(Records contained in a dataset)
================

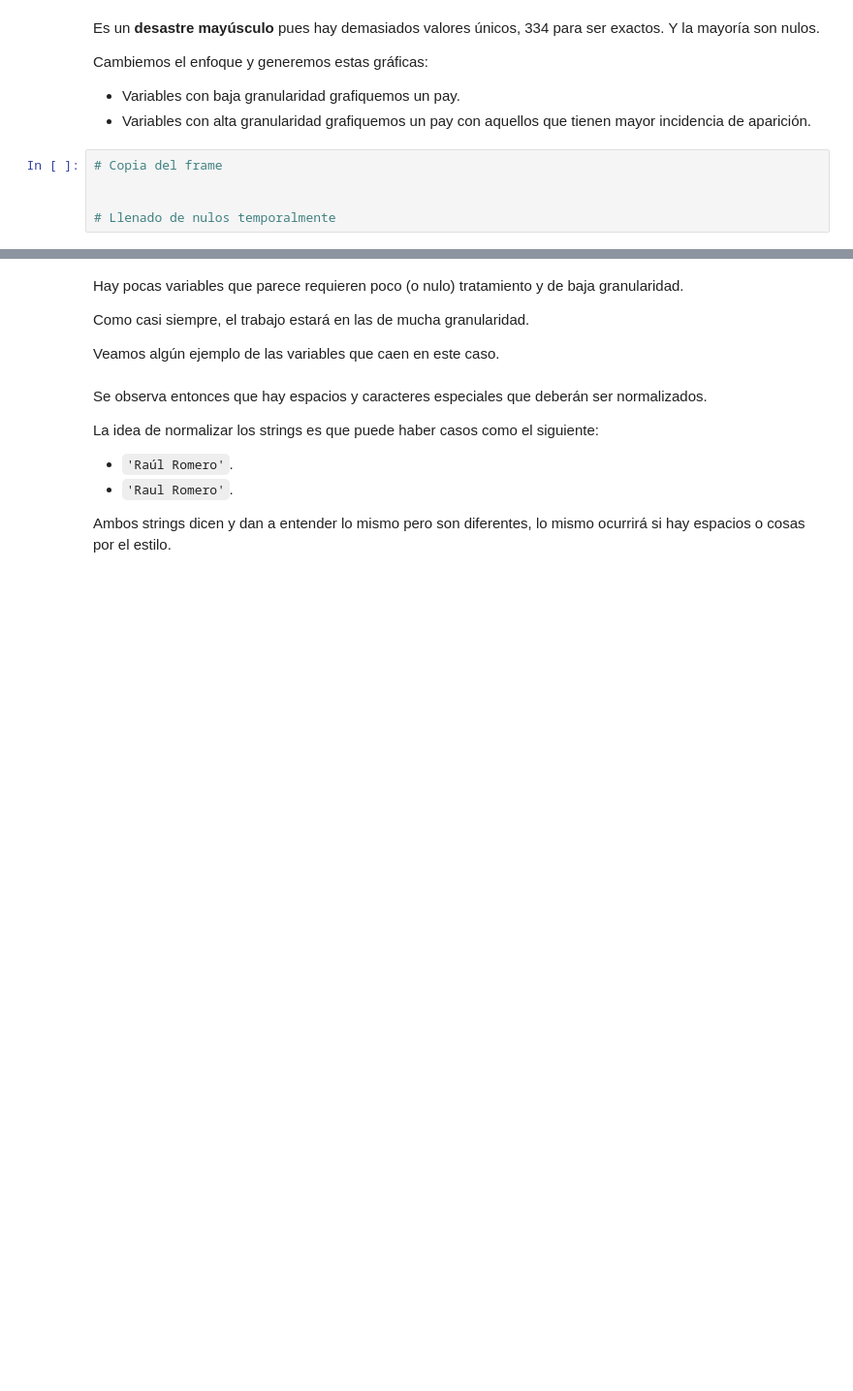
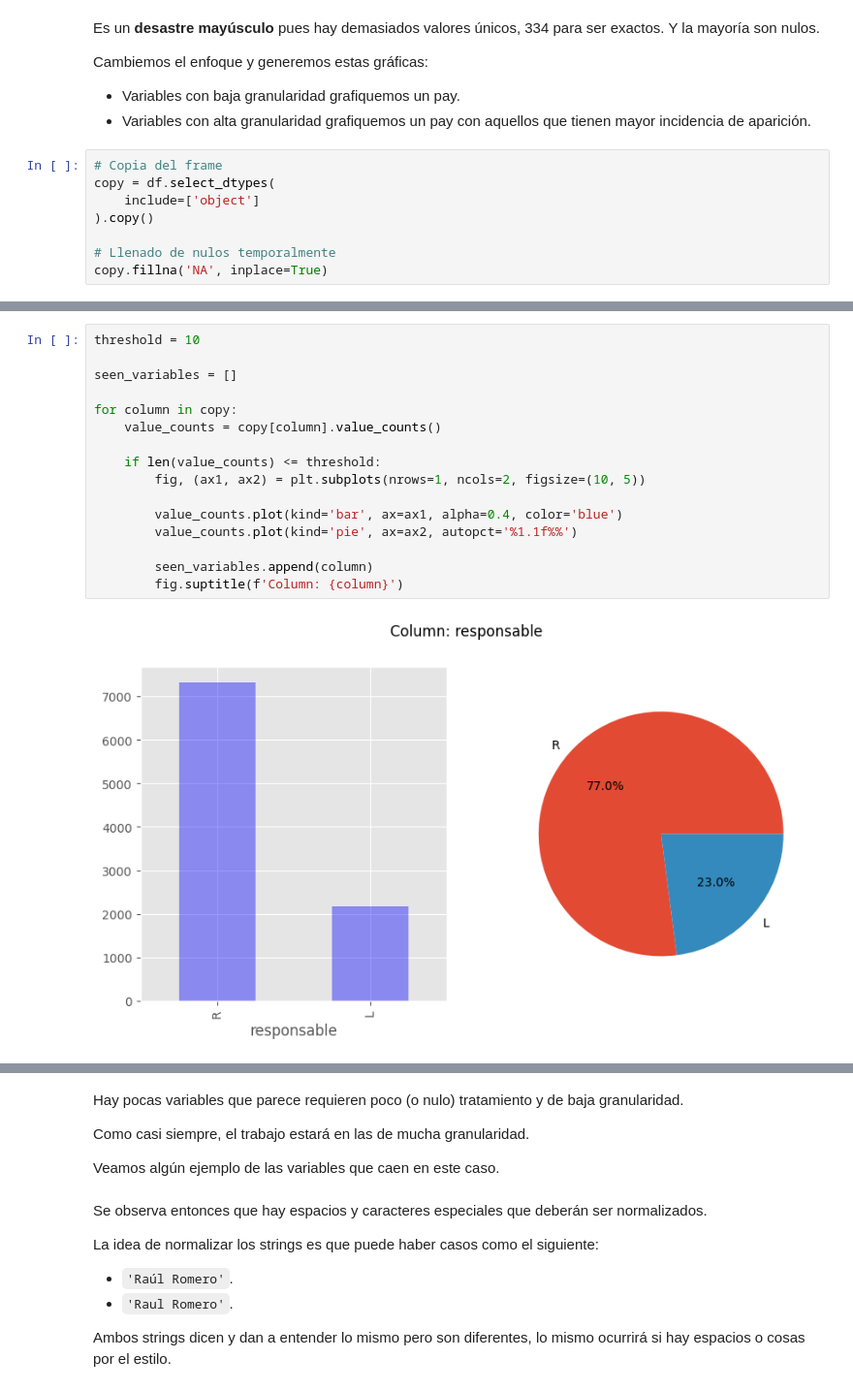
Before and after one commit to bielng/Data-Lab, a Jupyter notebook: 3,0_clase_202206.ipynb, the cells around one changed output, grey strips where cells are left out. Shown at 97% size. Cells and saved outputs as stored; diff of their text form; blank space fills up the shorter version.

```diff
--- a/3,0_clase_202206.ipynb
+++ b/3,0_clase_202206.ipynb
@@ -77,6 +115,9 @@ Cambiemos el enfoque y generemos estas gráficas:
 * Variables con alta granularidad grafiquemos un pay con aquellos que tienen mayor incidencia de aparición.
 # %%
 # Copia del frame
-
+copy = df.select_dtypes(
+    include=['object']
+).copy()
 
 # Llenado de nulos temporalmente
+copy.fillna('NA', inplace=True)
@@ -82,0 +141,18 @@ Cambiemos el enfoque y generemos estas gráficas:
+# %%
+threshold = 10
+
+seen_variables = []
+
+for column in copy:
+    value_counts = copy[column].value_counts()
+
+    if len(value_counts) <= threshold:
+        fig, (ax1, ax2) = plt.subplots(nrows=1, ncols=2, figsize=(10, 5))
+
+        value_counts.plot(kind='bar', ax=ax1, alpha=0.4, color='blue')
+        value_counts.plot(kind='pie', ax=ax2, autopct='%1.1f%%')
+
+        seen_variables.append(column)
+        fig.suptitle(f'Column: {column}')
+# %% [output]
+[figure, added]
```
Also changed, not shown: parts of 8 cells of this notebook.
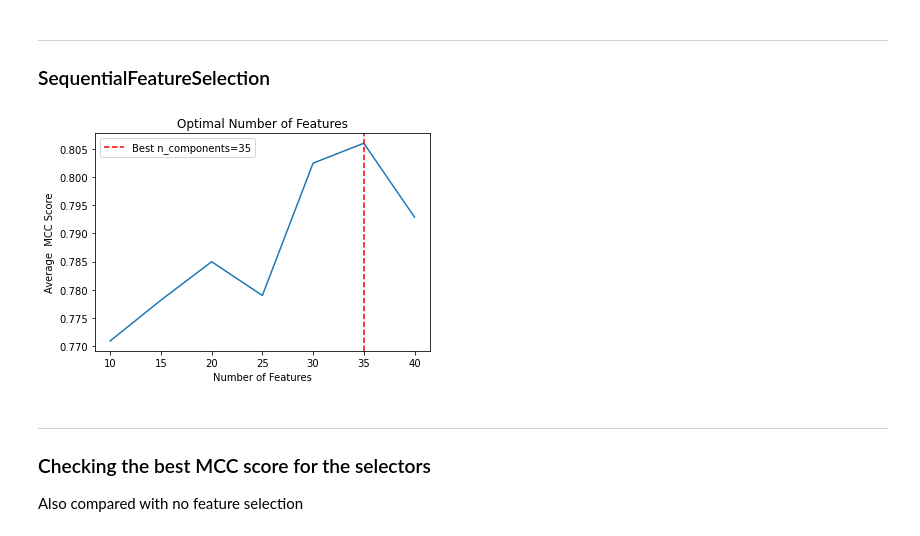
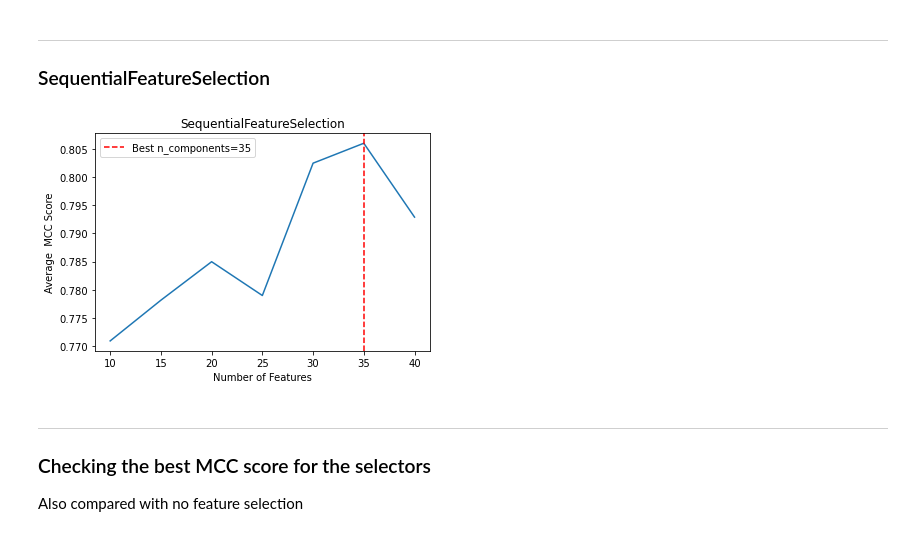
Before and after one commit to CosminTr/ClassificationModelEC, a Jupyter notebook: ProjetoEC.ipynb, the cells around one changed output. Drawn from its saved outputs; the diff is of its cells as text; code cells hidden in the pictures.

```diff
--- a/ProjetoEC.ipynb
+++ b/ProjetoEC.ipynb
@@ -315,35 +318,35 @@ n_features_range = [10, 15, 20, 25, 30, 35, 40]
 
 # Create an empty list to store the average cross-validation scores
 mcc_scores = []
 scorer = make_scorer(matthews_corrcoef)
 
 clf = LogisticRegression(random_state=42, max_iter=10000)
 
 # Iterate over the number of features and perform cross-validation for each number of features
 for n_features in n_features_range:
     sfs = SequentialFeatureSelector(clf, n_features_to_select=n_features, scoring=scorer)
     sfs.fit(X_train_scaled, y_train)
     X_train_sfs = sfs.transform(X_train_scaled)
     X_test_sfs = sfs.transform(X_test_scaled)
     clf.fit(X_train_sfs, y_train)
     y_pred_sfs = clf.predict(X_test_sfs)
     mcc = matthews_corrcoef(y_pred_sfs, y_test)
     mcc_scores.append(mcc)
 
 
 # Find the best value of n_components based on MCC score
 best_n_components = n_features_range[np.argmax(mcc_scores)]
 
 # Plot the average cross-validation scores against the number of features
 plt.plot(n_features_range, mcc_scores)
 plt.xlabel('Number of Features')
 plt.ylabel('Average  MCC Score')
-plt.title('Optimal Number of Features')
+plt.title('SequentialFeatureSelection')
 plt.axvline(best_n_components, linestyle='--', color='r', label=f'Best n_components={best_n_components}')
 plt.legend()
 plt.show()
 # %% [output]
-[figure, old version]
+[figure, new version]
 # %%
 #Optimal number of features is 35
 sfs = SequentialFeatureSelector(clf, n_features_to_select=35, scoring=scorer)
```
Also changed, not shown: parts of 7 cells of this notebook.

================

Work order: Every line above that holds the string "copy" counts once. State how many such lines there are, as a number alone.

Written solution: 5